In the first place, Nuala is not a Christian. As Lord Mayor, she will attend and has already attended religious services where God will be worshipped. On the other hand, dinner is not a religious occasion. It can be, but I don’t think a civic dinner could be so described.
And there is the crux of the matter. As a friend of mine once pointed out from the pulpit, Christians cannot expect non-Christians to do what the Bible says. Why would they? I believe the Bible is true, but they don’t.
Would it have been wrong for Nuala to call on one of the Christians present to formally give thanks? Of course it wouldn’t, although I think it shows great integrity that she wouldn’t just follow a tradition adhered to for rather less than my own short lifetime just to look “right” to the Christians.
But unless the Christians present at dinner who complained when interviewed by the Belfast Telegraph said grace before meals on a regular basis, it’s hypocrisy. Saying things to look good in public, but not following up in private.
In a world where Christianity no longer dominates (to the extent that true faith ever dominated, as distinct to the habit of church-going), we are fighting to witness to the truth we believe about God and his salvation through Jesus. I don’t believe that complaining about a non-Christian not arranging for prayers to be said at a secular occasion helps us witness to that truth.
But in the end, it comes down to this:
Christians cannot force non-Christians to do as a Christian would do. We can’t even make other Christians follow biblical norms.
We can and must try to persuade non-Christians that specific Christian beliefs about how we should treat others are things they should agree with.

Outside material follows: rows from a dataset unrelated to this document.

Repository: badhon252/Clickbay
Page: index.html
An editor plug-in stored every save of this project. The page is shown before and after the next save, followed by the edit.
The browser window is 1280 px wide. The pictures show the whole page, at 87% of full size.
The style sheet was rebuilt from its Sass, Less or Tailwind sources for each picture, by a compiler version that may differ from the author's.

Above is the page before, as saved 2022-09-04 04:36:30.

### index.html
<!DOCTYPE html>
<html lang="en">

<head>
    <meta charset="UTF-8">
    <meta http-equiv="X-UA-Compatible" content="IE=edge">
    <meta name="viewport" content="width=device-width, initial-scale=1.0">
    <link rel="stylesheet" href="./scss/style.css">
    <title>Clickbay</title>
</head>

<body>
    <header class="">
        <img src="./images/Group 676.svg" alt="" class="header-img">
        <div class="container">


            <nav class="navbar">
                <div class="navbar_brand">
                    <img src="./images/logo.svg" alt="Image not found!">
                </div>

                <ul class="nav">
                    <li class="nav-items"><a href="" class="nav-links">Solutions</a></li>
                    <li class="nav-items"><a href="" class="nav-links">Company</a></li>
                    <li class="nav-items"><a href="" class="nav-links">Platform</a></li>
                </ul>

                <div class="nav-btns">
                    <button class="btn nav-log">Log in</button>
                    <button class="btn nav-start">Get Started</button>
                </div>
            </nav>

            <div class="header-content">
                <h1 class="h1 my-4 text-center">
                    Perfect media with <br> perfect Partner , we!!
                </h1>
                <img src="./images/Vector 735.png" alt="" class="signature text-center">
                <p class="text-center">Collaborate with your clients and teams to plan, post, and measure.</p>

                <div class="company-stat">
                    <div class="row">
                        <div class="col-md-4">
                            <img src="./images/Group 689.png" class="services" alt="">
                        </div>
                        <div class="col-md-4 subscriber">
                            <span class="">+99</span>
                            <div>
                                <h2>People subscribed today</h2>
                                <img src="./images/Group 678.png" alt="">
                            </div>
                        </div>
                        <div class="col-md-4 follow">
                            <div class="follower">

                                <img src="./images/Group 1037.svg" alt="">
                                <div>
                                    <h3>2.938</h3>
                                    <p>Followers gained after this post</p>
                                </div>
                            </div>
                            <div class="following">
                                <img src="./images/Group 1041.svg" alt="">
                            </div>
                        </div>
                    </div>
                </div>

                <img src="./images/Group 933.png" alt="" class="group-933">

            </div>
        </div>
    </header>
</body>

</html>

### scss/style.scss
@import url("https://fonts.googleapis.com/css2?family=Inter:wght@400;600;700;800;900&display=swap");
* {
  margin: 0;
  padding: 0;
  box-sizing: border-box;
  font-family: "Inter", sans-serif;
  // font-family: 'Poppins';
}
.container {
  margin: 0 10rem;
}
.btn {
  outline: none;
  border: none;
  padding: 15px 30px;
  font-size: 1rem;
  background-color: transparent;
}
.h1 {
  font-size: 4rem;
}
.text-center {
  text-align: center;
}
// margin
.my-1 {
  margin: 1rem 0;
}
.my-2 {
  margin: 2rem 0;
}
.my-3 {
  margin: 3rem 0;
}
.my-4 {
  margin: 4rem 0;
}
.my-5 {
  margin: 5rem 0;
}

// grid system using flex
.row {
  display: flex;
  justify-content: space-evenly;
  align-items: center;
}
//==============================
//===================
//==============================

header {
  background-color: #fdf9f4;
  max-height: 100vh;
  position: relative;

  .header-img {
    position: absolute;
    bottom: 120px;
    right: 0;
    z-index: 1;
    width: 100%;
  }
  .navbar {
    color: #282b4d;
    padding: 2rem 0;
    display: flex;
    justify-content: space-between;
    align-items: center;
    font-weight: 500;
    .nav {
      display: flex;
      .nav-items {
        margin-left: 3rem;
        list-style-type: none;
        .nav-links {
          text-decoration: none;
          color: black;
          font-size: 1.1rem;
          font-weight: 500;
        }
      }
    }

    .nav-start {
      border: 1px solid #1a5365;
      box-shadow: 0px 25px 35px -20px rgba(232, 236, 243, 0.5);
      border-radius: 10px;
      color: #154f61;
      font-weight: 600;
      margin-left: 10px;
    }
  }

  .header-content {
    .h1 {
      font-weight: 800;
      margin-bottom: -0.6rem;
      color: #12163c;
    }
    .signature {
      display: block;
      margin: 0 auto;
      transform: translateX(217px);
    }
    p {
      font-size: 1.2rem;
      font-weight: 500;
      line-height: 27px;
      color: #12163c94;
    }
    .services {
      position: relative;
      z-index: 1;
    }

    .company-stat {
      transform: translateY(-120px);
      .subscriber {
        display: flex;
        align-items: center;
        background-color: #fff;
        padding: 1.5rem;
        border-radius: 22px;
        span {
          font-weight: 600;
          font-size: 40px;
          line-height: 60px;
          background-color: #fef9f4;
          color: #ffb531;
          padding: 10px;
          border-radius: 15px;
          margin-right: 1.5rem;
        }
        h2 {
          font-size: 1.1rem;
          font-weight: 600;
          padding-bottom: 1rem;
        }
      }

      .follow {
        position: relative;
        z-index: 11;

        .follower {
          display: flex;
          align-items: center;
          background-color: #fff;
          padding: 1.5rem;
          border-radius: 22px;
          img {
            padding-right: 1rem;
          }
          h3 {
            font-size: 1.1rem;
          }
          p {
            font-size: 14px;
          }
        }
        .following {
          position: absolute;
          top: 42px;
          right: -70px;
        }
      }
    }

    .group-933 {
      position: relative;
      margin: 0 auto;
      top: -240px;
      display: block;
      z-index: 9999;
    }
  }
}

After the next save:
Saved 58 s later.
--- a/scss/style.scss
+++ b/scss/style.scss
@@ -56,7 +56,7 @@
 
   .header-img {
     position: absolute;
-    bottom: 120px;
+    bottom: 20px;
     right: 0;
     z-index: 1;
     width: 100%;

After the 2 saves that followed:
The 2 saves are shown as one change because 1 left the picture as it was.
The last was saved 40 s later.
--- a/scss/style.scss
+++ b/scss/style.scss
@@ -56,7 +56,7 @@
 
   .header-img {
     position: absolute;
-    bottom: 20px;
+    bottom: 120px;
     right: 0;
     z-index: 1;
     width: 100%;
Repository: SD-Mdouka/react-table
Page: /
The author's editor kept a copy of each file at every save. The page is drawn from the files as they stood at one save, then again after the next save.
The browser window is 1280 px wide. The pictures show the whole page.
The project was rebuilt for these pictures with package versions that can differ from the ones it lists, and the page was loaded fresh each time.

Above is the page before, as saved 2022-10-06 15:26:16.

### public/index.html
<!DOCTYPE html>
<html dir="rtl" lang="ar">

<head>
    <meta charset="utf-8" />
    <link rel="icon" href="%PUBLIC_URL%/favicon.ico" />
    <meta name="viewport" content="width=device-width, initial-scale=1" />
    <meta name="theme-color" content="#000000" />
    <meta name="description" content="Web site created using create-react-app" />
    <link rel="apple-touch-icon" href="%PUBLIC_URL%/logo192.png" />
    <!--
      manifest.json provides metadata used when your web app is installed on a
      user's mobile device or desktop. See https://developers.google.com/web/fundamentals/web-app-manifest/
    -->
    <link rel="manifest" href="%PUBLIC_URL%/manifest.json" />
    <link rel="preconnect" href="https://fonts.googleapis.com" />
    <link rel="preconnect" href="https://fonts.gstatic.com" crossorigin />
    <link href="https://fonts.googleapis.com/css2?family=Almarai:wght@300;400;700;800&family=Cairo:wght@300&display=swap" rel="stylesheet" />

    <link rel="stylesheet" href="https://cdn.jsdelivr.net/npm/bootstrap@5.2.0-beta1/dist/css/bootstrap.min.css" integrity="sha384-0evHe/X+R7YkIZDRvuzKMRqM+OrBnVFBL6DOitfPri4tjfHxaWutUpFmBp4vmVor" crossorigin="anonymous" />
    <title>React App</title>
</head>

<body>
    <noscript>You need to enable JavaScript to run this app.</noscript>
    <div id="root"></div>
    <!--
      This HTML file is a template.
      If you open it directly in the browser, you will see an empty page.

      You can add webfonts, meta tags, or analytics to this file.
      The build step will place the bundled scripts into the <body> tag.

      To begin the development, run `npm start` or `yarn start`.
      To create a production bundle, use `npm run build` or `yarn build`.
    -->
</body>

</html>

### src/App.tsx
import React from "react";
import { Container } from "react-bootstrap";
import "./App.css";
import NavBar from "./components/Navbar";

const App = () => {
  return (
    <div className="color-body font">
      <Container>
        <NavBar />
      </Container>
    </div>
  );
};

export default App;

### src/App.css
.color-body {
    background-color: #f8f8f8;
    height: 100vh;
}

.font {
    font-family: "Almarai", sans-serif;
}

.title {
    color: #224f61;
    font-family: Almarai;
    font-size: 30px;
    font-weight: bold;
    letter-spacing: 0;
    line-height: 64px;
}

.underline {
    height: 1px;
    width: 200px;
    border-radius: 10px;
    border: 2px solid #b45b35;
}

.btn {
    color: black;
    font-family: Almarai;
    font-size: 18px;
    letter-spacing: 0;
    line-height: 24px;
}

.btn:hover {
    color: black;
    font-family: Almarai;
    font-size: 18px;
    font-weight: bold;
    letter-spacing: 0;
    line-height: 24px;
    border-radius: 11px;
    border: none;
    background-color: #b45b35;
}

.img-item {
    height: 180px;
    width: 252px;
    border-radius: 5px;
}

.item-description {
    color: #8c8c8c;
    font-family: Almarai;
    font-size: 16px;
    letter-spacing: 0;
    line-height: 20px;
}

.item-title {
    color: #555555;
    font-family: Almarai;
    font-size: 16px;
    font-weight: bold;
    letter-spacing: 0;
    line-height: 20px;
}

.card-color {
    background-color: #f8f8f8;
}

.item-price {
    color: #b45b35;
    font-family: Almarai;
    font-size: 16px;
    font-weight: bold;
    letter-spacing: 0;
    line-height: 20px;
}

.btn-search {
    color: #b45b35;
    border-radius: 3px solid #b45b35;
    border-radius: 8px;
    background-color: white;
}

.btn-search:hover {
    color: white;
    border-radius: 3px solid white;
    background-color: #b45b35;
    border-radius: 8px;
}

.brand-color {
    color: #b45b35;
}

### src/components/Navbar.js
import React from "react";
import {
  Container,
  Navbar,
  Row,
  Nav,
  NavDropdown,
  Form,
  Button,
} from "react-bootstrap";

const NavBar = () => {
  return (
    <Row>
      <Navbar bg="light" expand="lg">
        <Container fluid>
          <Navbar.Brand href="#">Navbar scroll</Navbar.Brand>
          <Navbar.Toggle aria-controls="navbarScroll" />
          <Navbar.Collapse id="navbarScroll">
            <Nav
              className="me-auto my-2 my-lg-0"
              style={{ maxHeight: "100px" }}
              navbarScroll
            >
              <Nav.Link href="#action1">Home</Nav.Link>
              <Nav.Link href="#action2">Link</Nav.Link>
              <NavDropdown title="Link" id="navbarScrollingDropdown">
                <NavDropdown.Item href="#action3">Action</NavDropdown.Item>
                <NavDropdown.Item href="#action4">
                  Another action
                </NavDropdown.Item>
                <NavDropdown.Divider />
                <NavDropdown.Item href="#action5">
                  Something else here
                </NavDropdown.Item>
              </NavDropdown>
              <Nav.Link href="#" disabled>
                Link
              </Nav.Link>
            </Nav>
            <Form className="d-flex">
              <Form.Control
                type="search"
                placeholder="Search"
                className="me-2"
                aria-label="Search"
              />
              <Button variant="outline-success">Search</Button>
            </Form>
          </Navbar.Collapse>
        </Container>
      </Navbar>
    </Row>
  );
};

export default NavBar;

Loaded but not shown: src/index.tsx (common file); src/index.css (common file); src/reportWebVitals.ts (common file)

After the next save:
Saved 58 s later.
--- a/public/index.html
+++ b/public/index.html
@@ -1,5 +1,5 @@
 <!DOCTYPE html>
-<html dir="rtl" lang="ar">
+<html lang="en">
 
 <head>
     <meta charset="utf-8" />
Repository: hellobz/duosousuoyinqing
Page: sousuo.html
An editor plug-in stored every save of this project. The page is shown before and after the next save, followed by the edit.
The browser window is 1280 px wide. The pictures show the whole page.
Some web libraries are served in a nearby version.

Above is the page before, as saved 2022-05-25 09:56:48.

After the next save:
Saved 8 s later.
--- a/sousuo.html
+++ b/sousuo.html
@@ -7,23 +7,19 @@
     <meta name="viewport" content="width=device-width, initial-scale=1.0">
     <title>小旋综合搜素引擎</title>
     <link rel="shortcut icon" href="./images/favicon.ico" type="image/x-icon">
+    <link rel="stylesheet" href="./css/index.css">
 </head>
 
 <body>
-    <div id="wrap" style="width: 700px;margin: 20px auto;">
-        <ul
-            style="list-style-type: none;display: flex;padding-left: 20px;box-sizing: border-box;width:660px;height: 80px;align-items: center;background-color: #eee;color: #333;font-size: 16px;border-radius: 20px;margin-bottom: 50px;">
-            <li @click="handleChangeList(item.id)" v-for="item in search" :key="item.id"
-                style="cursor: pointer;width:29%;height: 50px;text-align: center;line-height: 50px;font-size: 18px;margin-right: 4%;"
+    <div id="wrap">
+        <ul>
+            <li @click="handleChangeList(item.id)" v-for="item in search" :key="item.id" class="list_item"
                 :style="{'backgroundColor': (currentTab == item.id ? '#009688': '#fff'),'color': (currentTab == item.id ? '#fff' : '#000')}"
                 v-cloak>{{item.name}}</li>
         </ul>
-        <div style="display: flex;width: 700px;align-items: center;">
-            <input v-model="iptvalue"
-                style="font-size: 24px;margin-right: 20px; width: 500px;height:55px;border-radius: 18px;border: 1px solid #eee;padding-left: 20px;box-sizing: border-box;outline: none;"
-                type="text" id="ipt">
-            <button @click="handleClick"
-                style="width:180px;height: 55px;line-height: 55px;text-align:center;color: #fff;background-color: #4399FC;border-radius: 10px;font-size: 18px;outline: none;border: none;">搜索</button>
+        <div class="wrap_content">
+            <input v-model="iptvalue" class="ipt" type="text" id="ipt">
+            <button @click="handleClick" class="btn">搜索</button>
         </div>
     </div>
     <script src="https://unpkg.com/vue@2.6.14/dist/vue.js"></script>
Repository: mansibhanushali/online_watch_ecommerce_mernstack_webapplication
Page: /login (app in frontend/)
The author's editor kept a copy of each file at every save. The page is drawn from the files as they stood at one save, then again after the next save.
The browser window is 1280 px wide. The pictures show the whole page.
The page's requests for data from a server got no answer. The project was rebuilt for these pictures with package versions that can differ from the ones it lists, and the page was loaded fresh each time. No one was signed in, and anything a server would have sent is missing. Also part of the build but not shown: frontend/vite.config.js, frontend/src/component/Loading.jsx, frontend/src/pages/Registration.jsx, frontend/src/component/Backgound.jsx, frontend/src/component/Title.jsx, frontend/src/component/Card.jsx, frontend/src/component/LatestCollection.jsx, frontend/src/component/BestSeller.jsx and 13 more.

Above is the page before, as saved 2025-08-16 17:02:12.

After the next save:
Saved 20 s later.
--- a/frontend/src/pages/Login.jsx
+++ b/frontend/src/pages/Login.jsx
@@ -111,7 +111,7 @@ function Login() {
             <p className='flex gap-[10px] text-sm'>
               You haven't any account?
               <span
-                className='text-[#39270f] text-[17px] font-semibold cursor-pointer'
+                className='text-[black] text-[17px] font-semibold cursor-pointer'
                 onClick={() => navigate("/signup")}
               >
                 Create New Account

A great many of our laws are on the statute books because Christians and non-Christians agreed that values which happen to be in the Bible were in everybody’s interests.
But in the end, Christians need to allow non-Christians not to acknowledge God. We still believe God exists. It’s our job to honour and glorify him in our own lives, and to persuade others that God exists and is a great deal more than relevant. But we cannot force everyone else to agree with us.